Introduction: Ocular manifestations in several neurological pathologies accentuate the strong relationship between the eye and the brain. Retinal alterations in particular can serve as surrogates for cerebral changes. Offering a "window to the brain," the transparent eye enables non-invasive imaging of these changes in retinal structure and vasculature. Fractal dimension (FD) reflects the overall complexity of the retinal vasculature. Changes in FD could reflect subtle changes in the cerebral vasculature that correspond to preclinical stages of neurodegenerative diseases. In this review, the potential of this retinal vessel metric to serve as a biomarker in neurodegeneration and stroke will be explored.

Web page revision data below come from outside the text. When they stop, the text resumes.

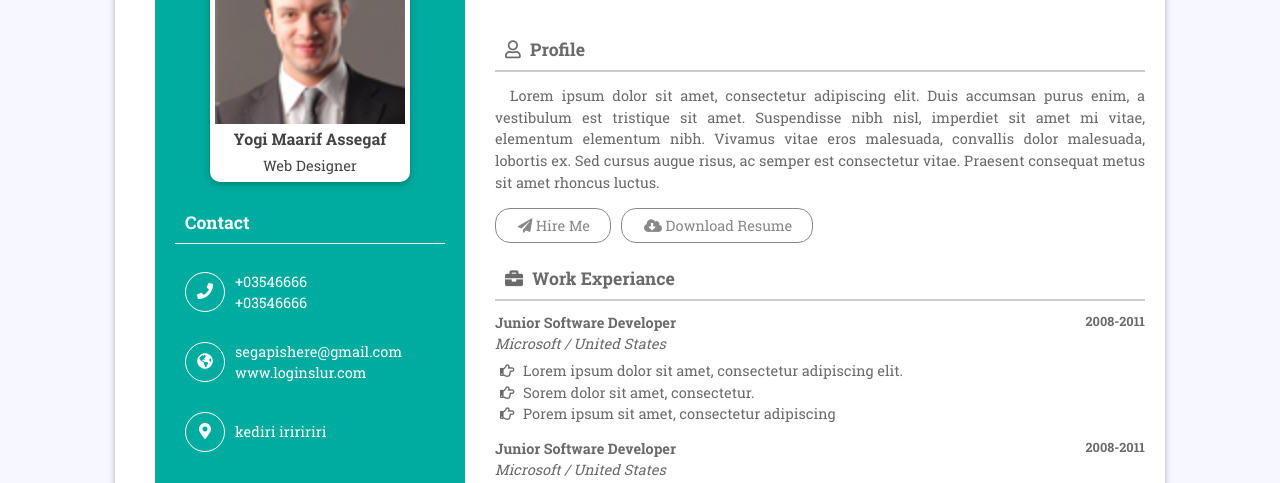
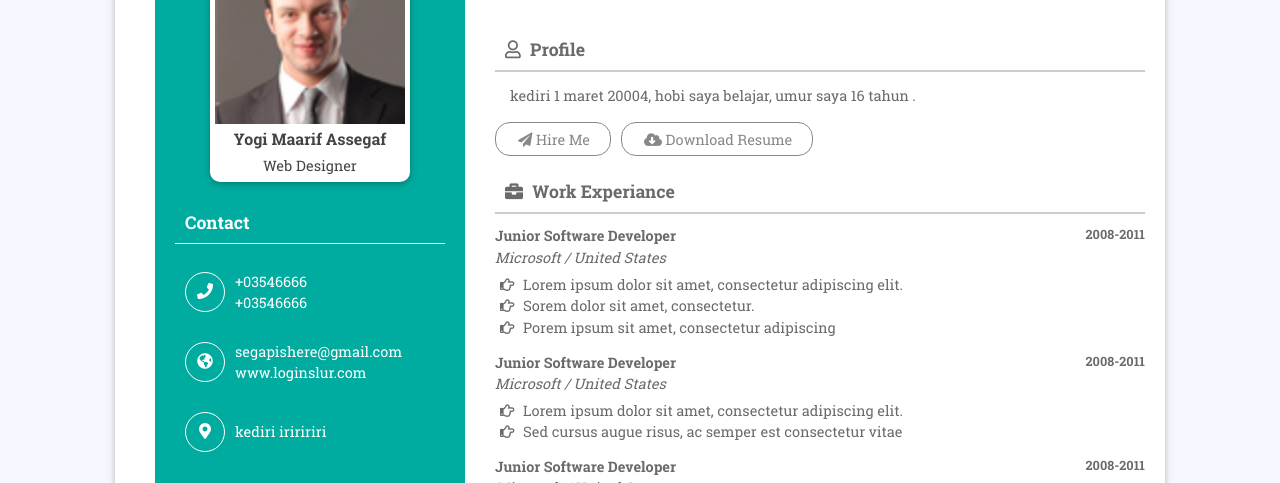
Before and after one commit to yogiassegaf/portofolio, a plain HTML site: page index.html in a window 1280 px wide. Shown: the part 141-624 px from the top of the page. Drawn offline with Linux system fonts and the light colour scheme.

Commit message:
Update index.html

```diff
--- a/index.html
+++ b/index.html
@@ -89,7 +89,7 @@
                         </div>
                         <h2 class="rit-titl"><i class="far fa-user"></i> Profile</h2>
                         <div class="about">
-                            <p>Lorem ipsum dolor sit amet, consectetur adipiscing elit. Duis accumsan purus enim, a vestibulum est tristique sit amet. Suspendisse nibh nisl, imperdiet sit amet mi vitae, elementum elementum nibh. Vivamus vitae eros malesuada, convallis dolor malesuada, lobortis ex. Sed cursus augue risus, ac semper est consectetur vitae. Praesent consequat metus sit amet rhoncus luctus.</p>
+                            <p>kediri 1 maret 20004, hobi saya belajar, umur saya 16 tahun  .</p>
                             <div class="btn-ro row no-margin">
                                 <ul class="btn-link">
                                     <li>
```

Methods: A literature search was conducted, following the PRISMA Statement 2009 criteria, in four large bibliographic databases (Pubmed, Embase, Web Of Science and Cochrane Library) up to 12 October 2019. Articles have been included based upon their relevance. Wherever possible, level of evidence (LOE) has been assessed by means of the Oxford Centre for Evidence-based Medicine Level of Evidence classification. Results: Twenty-one studies were included for qualitative synthesis. We performed a narrative synthesis and produced summary tables of findings of included papers because methodological heterogeneity precluded a meta-analysis. A significant association was found between decreased FD and neurodegenerative disease, mainly addressing cognitive impairment (CI) and dementia. In acute, subacute as well as chronic settings, decreased FD seems to be associated with stroke. Differences in FD between subtypes of ischemic stroke remain unclear. Conclusions: This review provides a summary of the scientific literature regarding the association between retinal FD and neurodegenerative disease and stroke. Central pathology is associated with a decreased FD, as a measure of microvascular network complexity. As retinal FD reflects the global integrity of the cerebral microvasculature, it is an attractive parameter to explore. Despite obvious concerns, mainly due to a lack of methodological standardization, retinal FD remains a promising non-invasive and low-cost diagnostic biomarker for neurodegenerative and cerebrovascular disease. Before FD can be implemented in clinic as a diagnostic biomarker, the research community should strive for uniformization and standardization.
Keywords: Alzheimer's disease; brain; cerebral small vessel disease; cognitive impairment; fractal dimension; neurodegeneration; retina; stroke.
Copyright © 2020 Lemmens, Devulder, Van Keer, Bierkens, De Boever and Stalmans.